Part of the Memorial / Chris Alban Hansen / https://creativecommons.org/licenses/by-sa/2.0/deed.en

4. It features an original part of the Berlin Wall

Perhaps one of the most important Berlin Wall Memorial facts is that it literally feels this way as well! This is because the so-called “death strip” or “todesstreifen” in German leads up to a real segment of the Berlin Wall.

This original piece of wall is about 60 meters (200 feet) long and the death strip is protected by stainless steel.

Berlin Wall Memorial real wall
Part of the real wall / Laika AC / https://creativecommons.org/licenses/by-sa/2.0/deed.en

5. There’s a fitting inscription on the northern part of the wall

The northern part of the wall has an inscription that emphasizes why the memorial was built and why it had to come to this in the first place. Here is what it says:

In memory of the city’s division from 13 August 1961 to 9 November 1989 and of the victims of communist tyranny!

Inscription on Berlin Wall Memorial.

Obviously this is a translation as the inscription German reads: “In Erinnerung an die Teilung der Stadt vom 13. August 1961 bis zum 9. November 1989 und zum Gedenken an die Opfer kommunistischer Gewaltherrschaft.”

Part of the Memorial / Laika AC / https://creativecommons.org/licenses/by-sa/2.0/deed.en

6. The Chapel of Reconciliation was built on the location of a destroyed church

The Chapel of Reconciliation is a place of worship where people can pay their respects to the people that died because of the Berlin Wall. It’s part of the Berlin Wall Memorial and was completed in the year 2000.

One of the most remarkable Berlin Wall Memorial facts is that the location where this chapel is located used to be occupied by a large church called the “Church of Reconciliation.” This church was located right within the so-called death strip and was eventually destroyed by the East German Government in the year 1985.

This church was completed in the year 1894 in the Gothic Revival Style but was unfortunately located in the wrong position.
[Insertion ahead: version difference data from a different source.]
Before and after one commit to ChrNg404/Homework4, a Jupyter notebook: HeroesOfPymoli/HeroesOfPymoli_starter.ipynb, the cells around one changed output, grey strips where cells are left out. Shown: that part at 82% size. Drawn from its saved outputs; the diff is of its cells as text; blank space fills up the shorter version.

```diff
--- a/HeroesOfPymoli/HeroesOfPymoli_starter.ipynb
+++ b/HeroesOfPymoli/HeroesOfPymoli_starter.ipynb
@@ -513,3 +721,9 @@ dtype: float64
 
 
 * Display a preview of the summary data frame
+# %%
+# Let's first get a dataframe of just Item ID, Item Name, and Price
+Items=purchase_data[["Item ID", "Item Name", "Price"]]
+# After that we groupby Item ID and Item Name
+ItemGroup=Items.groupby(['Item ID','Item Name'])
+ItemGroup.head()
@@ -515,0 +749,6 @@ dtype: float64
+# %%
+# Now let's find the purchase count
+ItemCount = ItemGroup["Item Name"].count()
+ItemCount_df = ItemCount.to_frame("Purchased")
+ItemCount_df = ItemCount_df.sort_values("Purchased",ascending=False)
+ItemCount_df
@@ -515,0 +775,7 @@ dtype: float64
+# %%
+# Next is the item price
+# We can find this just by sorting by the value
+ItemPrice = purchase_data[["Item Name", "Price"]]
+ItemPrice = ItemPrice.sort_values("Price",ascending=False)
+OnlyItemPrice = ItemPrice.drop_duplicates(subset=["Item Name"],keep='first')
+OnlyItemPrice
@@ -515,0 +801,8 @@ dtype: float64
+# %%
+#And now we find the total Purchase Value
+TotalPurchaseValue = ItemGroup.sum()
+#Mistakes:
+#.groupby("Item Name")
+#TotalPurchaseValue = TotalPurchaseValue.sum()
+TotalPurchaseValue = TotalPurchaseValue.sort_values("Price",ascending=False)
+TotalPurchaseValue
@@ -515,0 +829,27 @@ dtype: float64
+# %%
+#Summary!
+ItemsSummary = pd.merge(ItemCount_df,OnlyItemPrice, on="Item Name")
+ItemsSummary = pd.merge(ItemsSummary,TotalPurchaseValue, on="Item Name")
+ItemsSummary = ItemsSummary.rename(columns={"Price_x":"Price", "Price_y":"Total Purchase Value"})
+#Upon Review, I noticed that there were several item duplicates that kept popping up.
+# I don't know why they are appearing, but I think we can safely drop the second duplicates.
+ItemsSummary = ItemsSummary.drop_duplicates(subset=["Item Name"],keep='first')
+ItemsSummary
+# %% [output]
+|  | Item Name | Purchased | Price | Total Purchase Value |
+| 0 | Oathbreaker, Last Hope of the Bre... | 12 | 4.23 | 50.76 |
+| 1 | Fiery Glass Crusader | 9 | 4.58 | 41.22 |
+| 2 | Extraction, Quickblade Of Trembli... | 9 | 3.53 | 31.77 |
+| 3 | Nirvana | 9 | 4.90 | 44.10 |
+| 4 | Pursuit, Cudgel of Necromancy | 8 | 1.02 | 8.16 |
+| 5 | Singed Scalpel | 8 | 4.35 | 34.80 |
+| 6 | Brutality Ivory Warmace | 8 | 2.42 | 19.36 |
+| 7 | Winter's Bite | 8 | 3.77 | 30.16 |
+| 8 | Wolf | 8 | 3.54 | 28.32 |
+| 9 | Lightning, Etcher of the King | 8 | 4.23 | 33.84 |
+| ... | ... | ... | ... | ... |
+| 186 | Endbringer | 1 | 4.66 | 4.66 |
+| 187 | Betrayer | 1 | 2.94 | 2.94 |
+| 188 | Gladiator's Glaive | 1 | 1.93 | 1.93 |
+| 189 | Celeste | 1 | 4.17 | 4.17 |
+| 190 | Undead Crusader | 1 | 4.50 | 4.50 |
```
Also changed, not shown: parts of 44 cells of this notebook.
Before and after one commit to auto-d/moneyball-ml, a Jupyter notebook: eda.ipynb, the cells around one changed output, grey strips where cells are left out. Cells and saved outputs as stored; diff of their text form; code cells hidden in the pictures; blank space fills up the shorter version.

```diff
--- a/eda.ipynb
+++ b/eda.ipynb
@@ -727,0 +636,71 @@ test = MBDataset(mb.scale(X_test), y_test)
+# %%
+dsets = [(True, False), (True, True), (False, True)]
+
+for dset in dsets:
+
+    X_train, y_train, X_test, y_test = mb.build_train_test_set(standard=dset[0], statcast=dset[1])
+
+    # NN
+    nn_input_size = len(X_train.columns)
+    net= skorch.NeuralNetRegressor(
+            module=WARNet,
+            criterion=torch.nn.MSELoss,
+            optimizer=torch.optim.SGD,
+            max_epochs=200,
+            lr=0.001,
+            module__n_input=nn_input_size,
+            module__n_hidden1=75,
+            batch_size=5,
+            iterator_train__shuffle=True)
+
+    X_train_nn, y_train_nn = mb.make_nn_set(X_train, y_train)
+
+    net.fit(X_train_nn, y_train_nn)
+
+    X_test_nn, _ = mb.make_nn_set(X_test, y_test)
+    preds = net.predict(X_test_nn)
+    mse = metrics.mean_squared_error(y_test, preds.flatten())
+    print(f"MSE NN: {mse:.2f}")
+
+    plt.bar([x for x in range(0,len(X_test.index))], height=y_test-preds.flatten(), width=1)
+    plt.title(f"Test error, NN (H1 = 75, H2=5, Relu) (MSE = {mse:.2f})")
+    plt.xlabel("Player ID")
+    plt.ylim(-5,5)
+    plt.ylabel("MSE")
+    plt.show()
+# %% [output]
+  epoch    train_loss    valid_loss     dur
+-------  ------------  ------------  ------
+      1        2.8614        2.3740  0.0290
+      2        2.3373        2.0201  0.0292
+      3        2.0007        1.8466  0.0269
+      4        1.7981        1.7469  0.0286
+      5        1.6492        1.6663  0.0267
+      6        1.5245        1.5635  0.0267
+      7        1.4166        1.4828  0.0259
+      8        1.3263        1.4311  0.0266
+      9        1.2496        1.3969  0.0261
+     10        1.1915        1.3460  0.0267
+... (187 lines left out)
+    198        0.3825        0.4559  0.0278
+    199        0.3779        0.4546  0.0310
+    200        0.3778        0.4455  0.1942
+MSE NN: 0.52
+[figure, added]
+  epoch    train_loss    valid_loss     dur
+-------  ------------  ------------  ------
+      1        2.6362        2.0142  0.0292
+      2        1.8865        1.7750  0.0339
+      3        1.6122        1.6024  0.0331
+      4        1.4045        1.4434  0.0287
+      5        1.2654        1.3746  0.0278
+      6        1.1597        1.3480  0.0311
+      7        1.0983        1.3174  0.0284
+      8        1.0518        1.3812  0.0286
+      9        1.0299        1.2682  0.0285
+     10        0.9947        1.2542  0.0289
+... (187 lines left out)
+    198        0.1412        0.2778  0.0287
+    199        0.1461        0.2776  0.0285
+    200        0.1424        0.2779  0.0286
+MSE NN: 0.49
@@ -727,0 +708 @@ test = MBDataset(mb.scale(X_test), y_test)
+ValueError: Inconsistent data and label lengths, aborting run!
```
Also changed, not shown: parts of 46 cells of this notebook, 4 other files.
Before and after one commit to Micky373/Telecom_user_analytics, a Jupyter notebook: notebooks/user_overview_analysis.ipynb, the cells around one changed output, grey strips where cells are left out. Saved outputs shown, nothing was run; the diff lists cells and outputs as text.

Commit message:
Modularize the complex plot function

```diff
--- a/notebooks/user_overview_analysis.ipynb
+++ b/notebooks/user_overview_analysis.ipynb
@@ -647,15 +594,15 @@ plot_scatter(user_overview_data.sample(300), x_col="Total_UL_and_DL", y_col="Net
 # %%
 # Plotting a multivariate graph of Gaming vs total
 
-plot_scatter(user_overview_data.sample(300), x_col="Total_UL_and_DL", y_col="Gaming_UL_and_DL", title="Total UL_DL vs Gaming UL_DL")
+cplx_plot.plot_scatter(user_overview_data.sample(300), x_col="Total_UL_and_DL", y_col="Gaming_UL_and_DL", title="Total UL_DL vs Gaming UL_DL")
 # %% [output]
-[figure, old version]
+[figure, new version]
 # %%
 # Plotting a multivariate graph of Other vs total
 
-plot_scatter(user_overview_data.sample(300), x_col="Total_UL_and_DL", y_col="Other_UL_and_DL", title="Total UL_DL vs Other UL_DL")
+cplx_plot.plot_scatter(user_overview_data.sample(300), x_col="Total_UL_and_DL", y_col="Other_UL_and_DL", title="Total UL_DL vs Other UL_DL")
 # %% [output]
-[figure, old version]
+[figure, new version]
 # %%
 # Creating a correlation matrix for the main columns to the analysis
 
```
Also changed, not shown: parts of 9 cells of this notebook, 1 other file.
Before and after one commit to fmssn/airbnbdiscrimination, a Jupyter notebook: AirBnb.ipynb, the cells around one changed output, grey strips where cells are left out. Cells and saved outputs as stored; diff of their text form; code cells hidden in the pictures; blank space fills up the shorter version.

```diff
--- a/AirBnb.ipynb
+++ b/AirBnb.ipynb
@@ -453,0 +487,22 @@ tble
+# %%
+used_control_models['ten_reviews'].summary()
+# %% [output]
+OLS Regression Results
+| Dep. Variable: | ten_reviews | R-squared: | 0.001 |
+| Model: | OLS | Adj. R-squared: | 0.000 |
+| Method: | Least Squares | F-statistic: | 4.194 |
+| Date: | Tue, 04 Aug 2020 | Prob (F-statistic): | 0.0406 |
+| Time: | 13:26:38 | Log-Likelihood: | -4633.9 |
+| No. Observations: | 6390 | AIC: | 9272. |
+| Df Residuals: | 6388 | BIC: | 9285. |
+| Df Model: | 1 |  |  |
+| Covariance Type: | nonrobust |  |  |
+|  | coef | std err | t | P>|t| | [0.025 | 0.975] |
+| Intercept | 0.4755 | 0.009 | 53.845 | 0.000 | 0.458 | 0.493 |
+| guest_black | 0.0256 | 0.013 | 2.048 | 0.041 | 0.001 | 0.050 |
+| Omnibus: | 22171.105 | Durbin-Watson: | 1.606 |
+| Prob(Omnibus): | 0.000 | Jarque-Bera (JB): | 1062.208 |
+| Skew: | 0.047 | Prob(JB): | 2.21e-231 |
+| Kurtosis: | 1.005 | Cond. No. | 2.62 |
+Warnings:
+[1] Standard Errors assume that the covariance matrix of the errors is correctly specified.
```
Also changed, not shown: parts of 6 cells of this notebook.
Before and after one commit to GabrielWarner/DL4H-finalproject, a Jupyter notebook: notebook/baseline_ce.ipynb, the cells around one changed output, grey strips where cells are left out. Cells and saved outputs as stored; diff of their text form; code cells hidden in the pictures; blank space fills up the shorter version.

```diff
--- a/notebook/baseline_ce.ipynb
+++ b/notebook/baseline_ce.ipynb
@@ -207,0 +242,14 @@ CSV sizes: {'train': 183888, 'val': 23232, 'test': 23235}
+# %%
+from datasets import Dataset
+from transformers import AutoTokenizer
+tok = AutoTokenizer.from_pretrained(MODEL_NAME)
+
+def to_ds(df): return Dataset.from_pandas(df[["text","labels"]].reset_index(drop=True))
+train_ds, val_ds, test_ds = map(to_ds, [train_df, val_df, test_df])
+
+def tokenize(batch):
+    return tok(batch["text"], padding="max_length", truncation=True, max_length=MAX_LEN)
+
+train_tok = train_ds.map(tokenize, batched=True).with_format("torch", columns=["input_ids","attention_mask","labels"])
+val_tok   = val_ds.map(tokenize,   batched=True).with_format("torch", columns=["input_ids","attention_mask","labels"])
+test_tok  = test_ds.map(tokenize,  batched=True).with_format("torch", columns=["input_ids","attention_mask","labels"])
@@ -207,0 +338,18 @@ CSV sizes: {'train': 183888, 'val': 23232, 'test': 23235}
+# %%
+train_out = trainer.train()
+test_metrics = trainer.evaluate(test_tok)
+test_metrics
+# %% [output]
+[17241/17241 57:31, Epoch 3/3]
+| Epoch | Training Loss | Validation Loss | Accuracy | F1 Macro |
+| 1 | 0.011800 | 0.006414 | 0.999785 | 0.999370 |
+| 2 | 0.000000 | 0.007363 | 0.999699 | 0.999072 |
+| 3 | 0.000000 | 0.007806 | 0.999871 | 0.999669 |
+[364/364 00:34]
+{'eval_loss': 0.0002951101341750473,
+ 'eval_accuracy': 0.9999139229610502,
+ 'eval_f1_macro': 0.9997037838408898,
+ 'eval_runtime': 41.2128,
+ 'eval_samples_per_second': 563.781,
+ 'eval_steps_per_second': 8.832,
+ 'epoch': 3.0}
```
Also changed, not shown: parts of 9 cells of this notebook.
The destruction was justified by the East German Government as “to increase the security, order, and cleanliness on the state border with West Berlin.”

The Berlin Wall was destroyed just 4 years later!

Church of Reconciliation
Church of Reconciliation in the 1970s / Wiki Commons

7. The documentation center features an observation tower

To further enhance the feeling as if the location is still part of the real Berlin Wall, a five-story observation tower is located on the site. This tower is part of the documentation center which adjoins the Berlin Wall Memorial on the other side of Bernauer Straße.

In addition to this center was completed in 2013. This means that the memorial now consists of sections that teach visitors about the death strip, the Berlin Wall, the destruction of the city, the building of the wall, and all the tragic events that happened because of the Berlin Wall.

Fun Berlin Wall Memorial facts
The observation tower / Wiki Commons